Relationships take work. All personal relationships can be challenging and all require attention, time and tenderness. But none more so than with MFW. “They” say that falling in love is easy, staying in love takes work. And that work is a labour of love. In day to day life, MFW is my constant. He’s the first one I see in the morning, even before I see myself. He’s the first one I think of when something so crazy happens, like when I saw Richard Simmons’ doppelganger running down the main street with the shortest short shorts I have ever seen, in the snow. The danger is in taking that closeness, that connection and that intimacy for granted.
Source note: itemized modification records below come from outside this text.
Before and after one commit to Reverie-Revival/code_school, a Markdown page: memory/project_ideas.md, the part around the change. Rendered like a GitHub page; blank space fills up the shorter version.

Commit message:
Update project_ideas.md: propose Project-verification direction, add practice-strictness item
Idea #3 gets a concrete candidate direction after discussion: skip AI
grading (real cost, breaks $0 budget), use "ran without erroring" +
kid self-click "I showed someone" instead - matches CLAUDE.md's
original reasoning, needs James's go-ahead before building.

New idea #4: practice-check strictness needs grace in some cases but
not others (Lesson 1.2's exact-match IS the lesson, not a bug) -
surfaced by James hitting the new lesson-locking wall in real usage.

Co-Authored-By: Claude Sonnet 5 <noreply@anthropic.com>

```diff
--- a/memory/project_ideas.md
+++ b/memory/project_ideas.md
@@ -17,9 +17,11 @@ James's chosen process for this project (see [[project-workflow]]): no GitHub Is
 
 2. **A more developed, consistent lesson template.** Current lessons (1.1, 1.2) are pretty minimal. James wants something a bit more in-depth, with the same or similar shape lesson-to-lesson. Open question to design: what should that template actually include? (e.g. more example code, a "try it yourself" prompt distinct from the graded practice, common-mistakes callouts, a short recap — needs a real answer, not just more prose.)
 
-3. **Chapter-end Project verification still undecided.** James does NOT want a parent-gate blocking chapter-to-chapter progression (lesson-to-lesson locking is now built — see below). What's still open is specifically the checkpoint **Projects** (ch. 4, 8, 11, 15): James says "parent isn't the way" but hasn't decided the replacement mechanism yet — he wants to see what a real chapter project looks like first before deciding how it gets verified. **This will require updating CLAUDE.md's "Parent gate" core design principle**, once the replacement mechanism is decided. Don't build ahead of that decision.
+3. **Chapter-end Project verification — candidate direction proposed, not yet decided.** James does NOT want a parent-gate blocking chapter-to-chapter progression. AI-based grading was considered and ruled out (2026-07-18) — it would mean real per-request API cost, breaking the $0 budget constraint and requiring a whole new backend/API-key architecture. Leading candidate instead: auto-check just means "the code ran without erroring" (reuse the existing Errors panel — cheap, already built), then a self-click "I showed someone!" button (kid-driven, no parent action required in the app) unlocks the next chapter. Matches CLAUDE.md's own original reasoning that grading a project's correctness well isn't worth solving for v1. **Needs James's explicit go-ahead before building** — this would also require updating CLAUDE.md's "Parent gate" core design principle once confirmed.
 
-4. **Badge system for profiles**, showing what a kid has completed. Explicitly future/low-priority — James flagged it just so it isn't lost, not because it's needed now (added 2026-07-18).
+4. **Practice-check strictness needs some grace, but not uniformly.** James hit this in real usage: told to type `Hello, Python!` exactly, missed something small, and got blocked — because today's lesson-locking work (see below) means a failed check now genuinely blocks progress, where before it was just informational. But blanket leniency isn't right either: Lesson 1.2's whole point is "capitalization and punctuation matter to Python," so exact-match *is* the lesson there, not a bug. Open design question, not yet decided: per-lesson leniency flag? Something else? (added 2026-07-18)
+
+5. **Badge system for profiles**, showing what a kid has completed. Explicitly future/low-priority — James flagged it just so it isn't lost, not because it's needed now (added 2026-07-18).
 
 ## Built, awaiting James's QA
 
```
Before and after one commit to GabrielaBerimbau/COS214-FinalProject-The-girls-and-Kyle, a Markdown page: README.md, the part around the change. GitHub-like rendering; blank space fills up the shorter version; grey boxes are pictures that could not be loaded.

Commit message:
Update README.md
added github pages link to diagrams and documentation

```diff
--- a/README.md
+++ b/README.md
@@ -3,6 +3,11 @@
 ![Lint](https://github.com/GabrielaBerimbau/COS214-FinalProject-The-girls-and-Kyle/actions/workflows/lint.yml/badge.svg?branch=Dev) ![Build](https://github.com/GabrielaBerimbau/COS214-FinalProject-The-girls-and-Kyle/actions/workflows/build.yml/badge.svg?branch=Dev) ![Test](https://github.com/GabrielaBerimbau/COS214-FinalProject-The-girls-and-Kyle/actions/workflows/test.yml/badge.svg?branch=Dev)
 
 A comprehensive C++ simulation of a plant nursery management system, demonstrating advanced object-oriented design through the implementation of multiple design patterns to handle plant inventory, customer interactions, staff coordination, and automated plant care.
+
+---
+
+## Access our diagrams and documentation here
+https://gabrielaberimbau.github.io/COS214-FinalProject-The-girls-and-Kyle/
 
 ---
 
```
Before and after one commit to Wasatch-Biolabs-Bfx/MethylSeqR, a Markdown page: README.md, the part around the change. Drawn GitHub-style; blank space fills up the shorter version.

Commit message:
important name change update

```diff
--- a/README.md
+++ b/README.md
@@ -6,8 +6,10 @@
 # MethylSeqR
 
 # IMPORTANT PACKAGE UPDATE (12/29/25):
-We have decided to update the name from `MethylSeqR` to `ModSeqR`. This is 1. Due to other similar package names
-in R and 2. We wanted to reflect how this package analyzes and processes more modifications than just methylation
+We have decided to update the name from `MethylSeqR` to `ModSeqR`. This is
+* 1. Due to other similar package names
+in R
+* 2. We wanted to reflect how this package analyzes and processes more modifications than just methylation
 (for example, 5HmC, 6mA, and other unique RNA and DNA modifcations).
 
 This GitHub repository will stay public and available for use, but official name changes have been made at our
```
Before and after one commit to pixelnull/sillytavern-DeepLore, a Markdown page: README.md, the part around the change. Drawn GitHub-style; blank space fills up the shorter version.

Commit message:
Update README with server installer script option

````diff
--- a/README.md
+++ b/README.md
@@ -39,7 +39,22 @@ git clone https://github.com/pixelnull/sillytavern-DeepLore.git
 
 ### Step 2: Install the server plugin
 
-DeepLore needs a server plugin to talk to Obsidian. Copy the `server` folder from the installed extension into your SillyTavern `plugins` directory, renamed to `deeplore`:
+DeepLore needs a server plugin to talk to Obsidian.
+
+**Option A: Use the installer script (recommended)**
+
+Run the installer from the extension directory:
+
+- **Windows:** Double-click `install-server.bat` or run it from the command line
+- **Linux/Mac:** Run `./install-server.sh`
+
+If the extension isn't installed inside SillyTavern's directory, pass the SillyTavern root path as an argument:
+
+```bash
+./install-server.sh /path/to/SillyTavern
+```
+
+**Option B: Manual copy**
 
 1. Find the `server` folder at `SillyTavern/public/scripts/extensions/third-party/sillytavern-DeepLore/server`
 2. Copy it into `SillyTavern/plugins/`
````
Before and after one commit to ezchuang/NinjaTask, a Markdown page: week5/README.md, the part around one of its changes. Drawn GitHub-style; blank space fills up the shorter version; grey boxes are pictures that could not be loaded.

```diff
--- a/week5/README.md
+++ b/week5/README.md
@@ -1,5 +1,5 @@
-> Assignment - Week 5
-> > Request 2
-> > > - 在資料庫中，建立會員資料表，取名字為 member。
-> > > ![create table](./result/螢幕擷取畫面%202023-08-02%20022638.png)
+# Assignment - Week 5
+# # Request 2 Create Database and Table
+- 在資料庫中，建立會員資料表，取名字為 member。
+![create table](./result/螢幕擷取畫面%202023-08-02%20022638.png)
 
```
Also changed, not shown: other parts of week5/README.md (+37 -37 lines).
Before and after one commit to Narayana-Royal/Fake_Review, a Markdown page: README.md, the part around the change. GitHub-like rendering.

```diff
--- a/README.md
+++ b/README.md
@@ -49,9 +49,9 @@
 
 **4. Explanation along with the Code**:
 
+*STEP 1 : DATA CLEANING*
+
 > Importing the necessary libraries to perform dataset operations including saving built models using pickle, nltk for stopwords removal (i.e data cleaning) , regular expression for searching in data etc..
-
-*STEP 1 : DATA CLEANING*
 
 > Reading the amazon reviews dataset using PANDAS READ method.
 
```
To be comfortable and complacent in my routine that I stop making those ever important efforts to maintain a closeness and unique specialness that sets MFW apart from all others in my life. What makes MFW, my MFW is our connection and our commitment, to each other and to our life together, including all of our individual and joint hopes, dreams and plans. That takes time to develop and takes time, attention and tenderness to maintain. It takes commitment from both of us, to stay connected and to give each other a space to be us, without the distraction of the outside world, well, except maybe Netflix.
Although we are both engaged and buoyed by the abilities of using Social Media for real social change, we have also committed to giving our connection what it deserves. We have committed to the ‘work’ we both need to engage in to maintain that connection; time, space, tenderness and nurturance. Part of that commitment and part of the work, that we have determined needs to be done, is to have designated “social media free” time. Essentially, we are putting our phones down and connecting with each other. One on one.
Social media and social influencing has its place. It is important. It is a job. Therefore, work hours are 9 to 5. After 5 pm…Chalkeman’s out!